Although idioms seem quite harmless to us, they can degrade the quality of your essay. They are specific to certain people, their language, and even their country and you might not understand their true meaning. Misplaced idiom is a huge no-no. However, most people usually struggle finding right language for their essays. After all, writing articles or novels is somewhat easier. You already know the target audience and it makes it easier for you to choose right language.
Fluency of the movement is normal but children with ADHD were more likely to make slower movements during the handwriting task and hold the pen longer in the air between movements, especially when they had to write complex letters, implying that planning the movement may take longer.
Children who have ADHD were more likely to have difficulty parameterising movements in a consistent way. This has been explained with motor skill impairment either due to lack of attention or lack of inhibition. To anticipate a change of direction between strokes constant visual attention is essential.Google Translate is also sometimes helpful in this situation. In each language I study, I try to read everything I can get my hands on: novels, newspaper articles, poetry, comics, instruction manuals, and the list goes on. This will help you learn the vocabulary and style specific to that type of writing.
Australian Studies teaching in the UK Clare Spencer - 27 September A survey of Australian Studies teaching in UK universities, from interdisciplinary and single discipline perspectives, including history, literature, and the culture of indigenous Australians. If you enjoyed this article, please click the heart so other writers will see it. It is estimated that the Arabic script is used by close to 1 billion people worldwide. The guide is aimed that those involved in preparing their students for the workplace.
However, some learners can find the process of reflection problematic. It may be, however, that the success of these students depends on a curriculum that is not appropriate for all students who take an ab initio course. Disability and residence abroad - 16 December This article provides an introduction to ways of ensuring that disabled students are not denied the opportunity to participate in Residence Aboard and are not disadvantaged in the assessment of Residence Abroad. Variability of handwriting increases with longer texts.
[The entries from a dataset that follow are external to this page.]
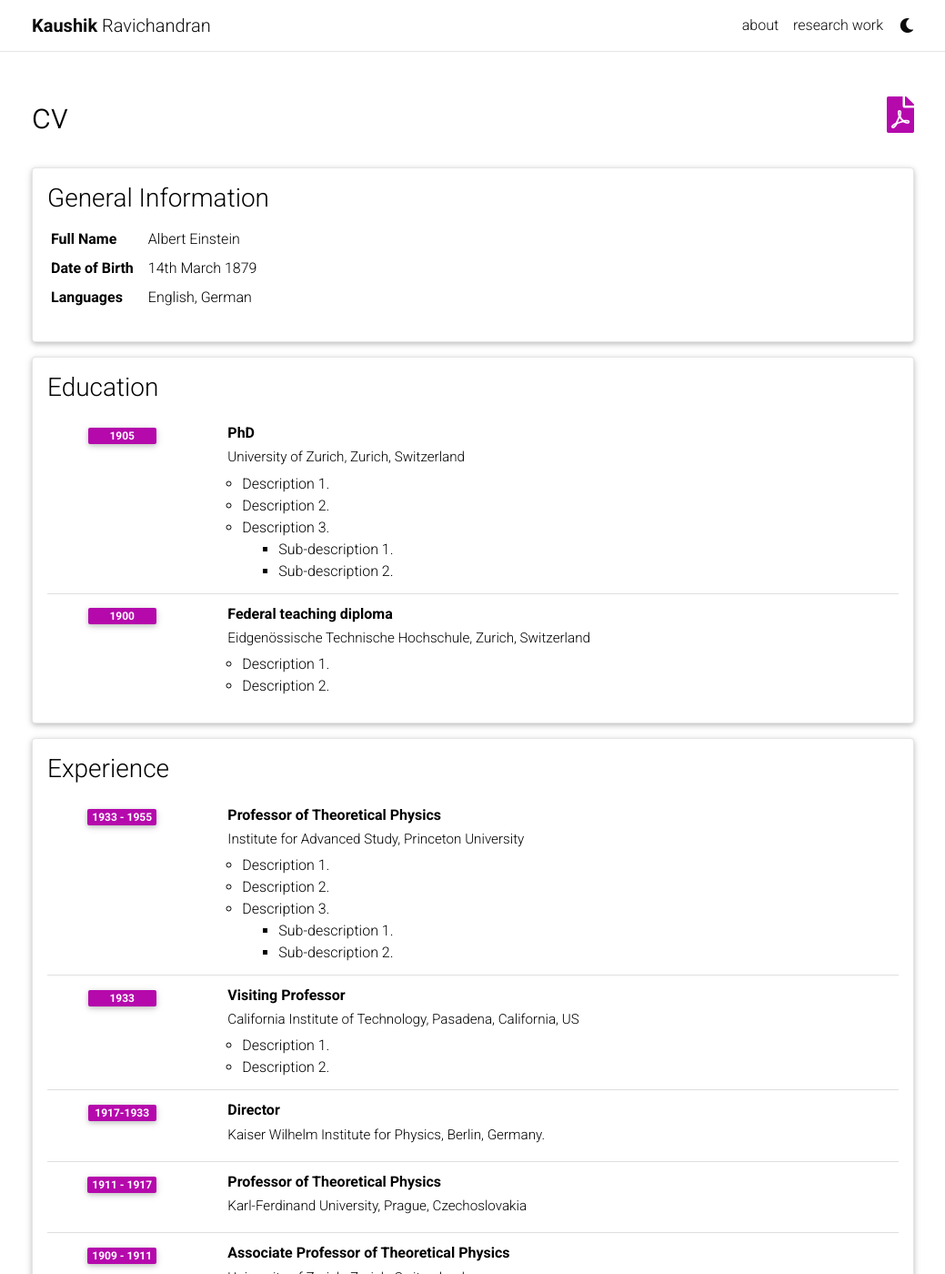
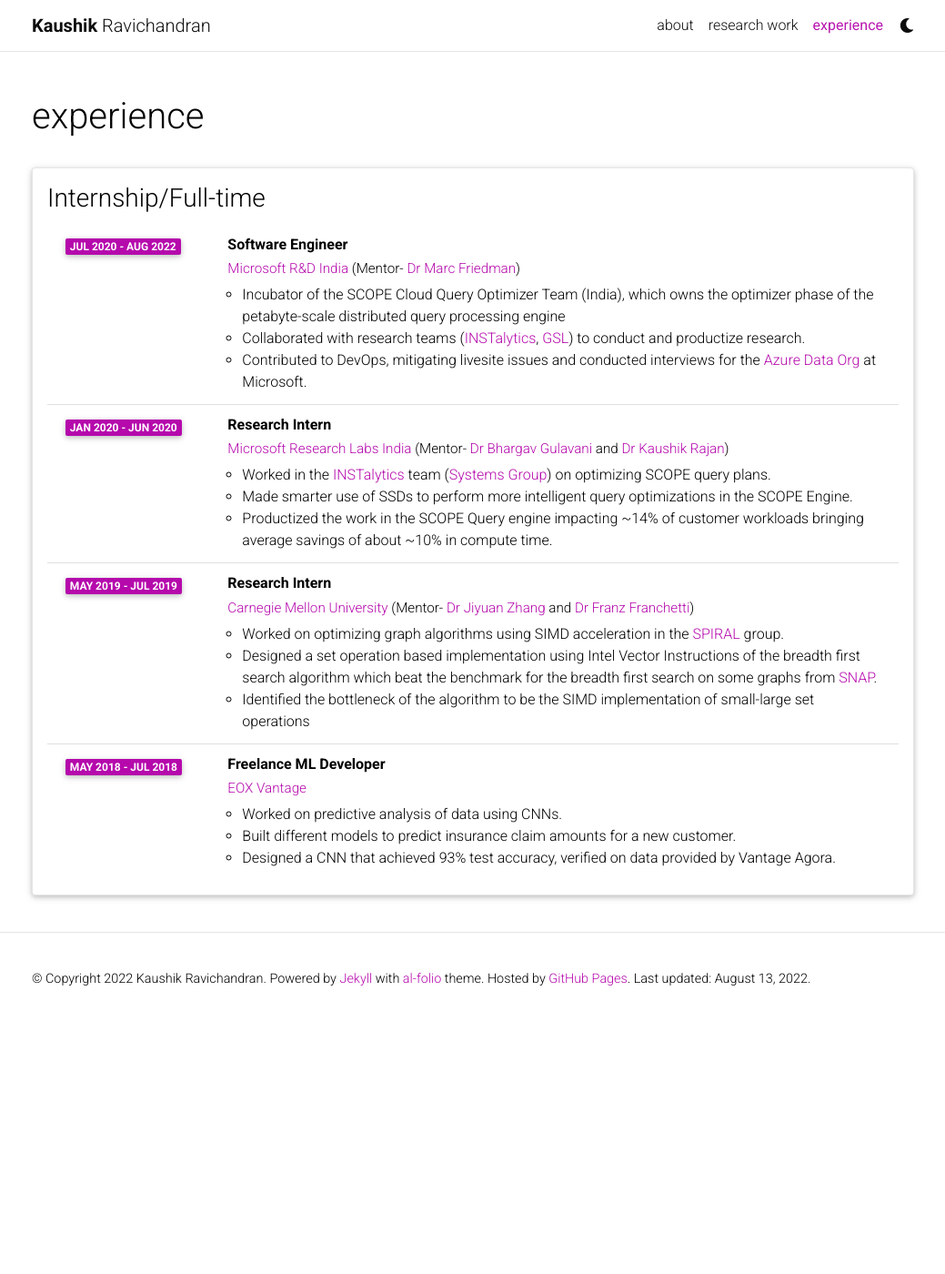
Before and after one commit to kaushikravichandran/kaushikravichandran.github.io, a Jekyll site: the page built from _pages/cv.md, in a window 1280 px wide and 1400 px high. Shown: the whole window at 91% size, without its empty margins (120-1159 px from the left). Built offline with Jekyll 4.4.1, drawn with Linux system fonts in a browser that asks for light colours; comment, search, counter and statistics services are not loaded; a style sheet for code colours, icons or effects is not loaded; some of the changed text lies outside the part shown.

Commit message:
add experience page

```diff
--- a/_data/cv.yml
+++ b/_data/cv.yml
@@ -1,97 +1,34 @@
-- title: General Information
-  type: map
-  contents:
-    - name: Full Name
-      value: Albert Einstein
-    - name: Date of Birth
-      value: 14th March 1879
-    - name: Languages
-      value: English, German
-
-- title: Education
+- title: Internship/Full-time
   type: time_table
   contents:
-    - title: PhD
-      institution: University of Zurich, Zurich, Switzerland
-      year: 1905
+    - title: Software Engineer
+      institution: <a href="https://www.microsoft.com/en-in/msidc">Microsoft R&D India</a> (Mentor- <a href="https://www.linkedin.com/in/marc-friedman-b212096">Dr Marc Friedman</a>)
+      year: Jul 2020 - Aug 2022
       description:
-        - Description 1.
-        - Description 2.
-        - title: Description 3.
-          contents:
-            - Sub-description 1.
-            - Sub-description 2.
-    - title: Federal teaching diploma
-      institution: Eidgenössische Technische Hochschule, Zurich, Switzerland
-      year: 1900
+        - Incubator of the SCOPE Cloud Query Optimizer Team (India), which owns the optimizer phase of the petabyte-scale distributed query processing engine
+        - Collaborated with research teams (<a href="https://www.microsoft.com/en-us/research/project/instalytics-storage-for-big-data/">INSTalytics</a>, <a href="https://www.microsoft.com/en-us/research/group/gray-systems-lab/">GSL</a>) to conduct and productize research.
+        - Contributed to DevOps, mitigating livesite issues and conducted interviews for the <a href="https://azure.microsoft.com/en-in/resources/cloud-computing-dictionary/what-is-azure/">Azure Data Org</a> at Microsoft.
+
+    - title: Research Intern
+      institution: <a href="https://www.microsoft.com/en-us/research/lab/microsoft-research-india/">Microsoft Research Labs India</a> (Mentor- <a href="https://in.linkedin.com/in/bhargavgulavani">Dr Bhargav Gulavani</a> and <a href="https://www.microsoft.com/en-us/research/people/krajan/">Dr Kaushik Rajan</a>)
+      year: Jan 2020 - Jun 2020
       description:
-        - Description 1.
-        - Description 2.
+        - Worked in the <a href="https://www.microsoft.com/en-us/research/project/instalytics-storage-for-big-data/">INSTalytics</a> team (<a href="https://www.microsoft.com/en-us/research/theme/systems/">Systems Group</a>) on optimizing SCOPE query plans.
+        - Made smarter use of SSDs to perform more intelligent query optimizations in the SCOPE Engine.
+        - Productized the work in the SCOPE Query engine impacting ~14% of customer workloads bringing average savings of about ~10% in compute time.
 
-- title: Experience
-  type: time_table
-  contents:
-    - title: Professor of Theoretical Physics
-      institution: Institute for Advanced Study, Princeton University
-      year: 1933 - 1955
+    - title: Research Intern
+      institution: <a href="https://www.cmu.edu/">Carnegie Mellon University</a> (Mentor- <a href="https://www.linkedin.com/in/jiyuan-zhang-858b9954">Dr Jiyuan Zhang</a> and <a href="https://users.ece.cmu.edu/~franzf/">Dr Franz Franchetti</a>)
+      year: May 2019 - Jul 2019
       description:
-        - Description 1.
-        - Description 2.
-        - title: Description 3.
-          contents:
-            - Sub-description 1.
-            - Sub-description 2.
-    - title: Visiting Professor
-      institution: California Institute of Technology, Pasadena, California, US
-      year: 1933
+        - Worked on optimizing graph algorithms using SIMD acceleration in the <a href="http://www.spiral.net/">SPIRAL</a> group.
+        - Designed a set operation based implementation using Intel Vector Instructions of the breadth first search algorithm which beat the benchmark for the breadth first search on some graphs from <a href="http://snap.stanford.edu/">SNAP</a>.
+        - Identified the bottleneck of the algorithm to be the SIMD implementation of small-large set operations
+
+    - title: Freelance ML Developer
+      institution: <a href="https://eoxvantage.com/">EOX Vantage</a>
+      year: May 2018 - Jul 2018
       description:
-        - Description 1.
-        - Description 2.
-
-    - title: Director
-      institution: Kaiser Wilhelm Institute for Physics, Berlin, Germany.
-      year: 1917-1933
-
-    - title: Professor of Theoretical Physics
-      institution: Karl-Ferdinand University, Prague, Czechoslovakia
-      year: 1911 - 1917
-      description:
-
-    - title: Associate Professor of Theoretical Physics
-      institution: University of Zurich, Zurich, Switzerland
-      year: 1909 - 1911
-
-- title: Open Source Projects
-  type: time_table
-  contents:
-    - title: <a href="https://github.com/alshedivat/al-folio">al-folio</a>
-      year: 2015-now
-      description: A beautiful, simple, clean, and responsive Jekyll theme for academics.
-
-- title: Honors and Awards
-  type: time_table
-  contents:
-    - year: 1921
-      items:
-        - Nobel Prize in Physics
-        - Matteucci Medal
-    - year: 2029
-      items:
-        - Max Planck Medal
-
-- title: Academic Interests
-  type: nested_list
-  contents:
-    - title: Topic 1.
-      items:
-        - Description 1.
-        - Description 2.
-    - title: Topic 2.
-      items:
-        - Description 1.
-        - Description 2.
-
-- title: Other Interests
-  type: list
-  contents:
-    - <u>Hobbies:</u> Hobby 1, Hobby 2, etc.
+        - Worked on predictive analysis of data using CNNs.
+        - Built different models to predict insurance claim amounts for a new customer.
+        - Designed a CNN that achieved 93% test accuracy, verified on data provided by Vantage Agora.
--- a/_pages/cv.md
+++ b/_pages/cv.md
@@ -1,8 +1,8 @@
 ---
 layout: cv
-permalink:
-title: cv
-nav: false
-nav_order: 4
-cv_pdf: example_pdf.pdf
+permalink: /experience/
+title: experience
+nav: true
+nav_order: 2
+cv_pdf:
 ---
```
Programmes for annotating a corpus are examined as well as the use of corpora in teaching. When I read in a foreign language, I also like to take note of idioms. It engages the energy of grief as of key structural import and argues that for us to learn to navigate anew, for us to be people who language and who bring the intellectual delight and the trouble of languages to life, in the university, then collective grief and the sense of loss are not marginal affairs. Do you necessarily deliver cross cultural awareness through the teaching of a module on Italian literature or Spanish politics? Developing Computer Skills - 6 March Focusing on the IT skills required increasingly of staff in areas of administration, research and classroom practice, this article distinguishes generic core skills from those required in more specialist situations such as applied language study and areas of linguistics. It also demonstrates the importance of a partnership between an academic department and a careers service in order to develop and maintain links with employers.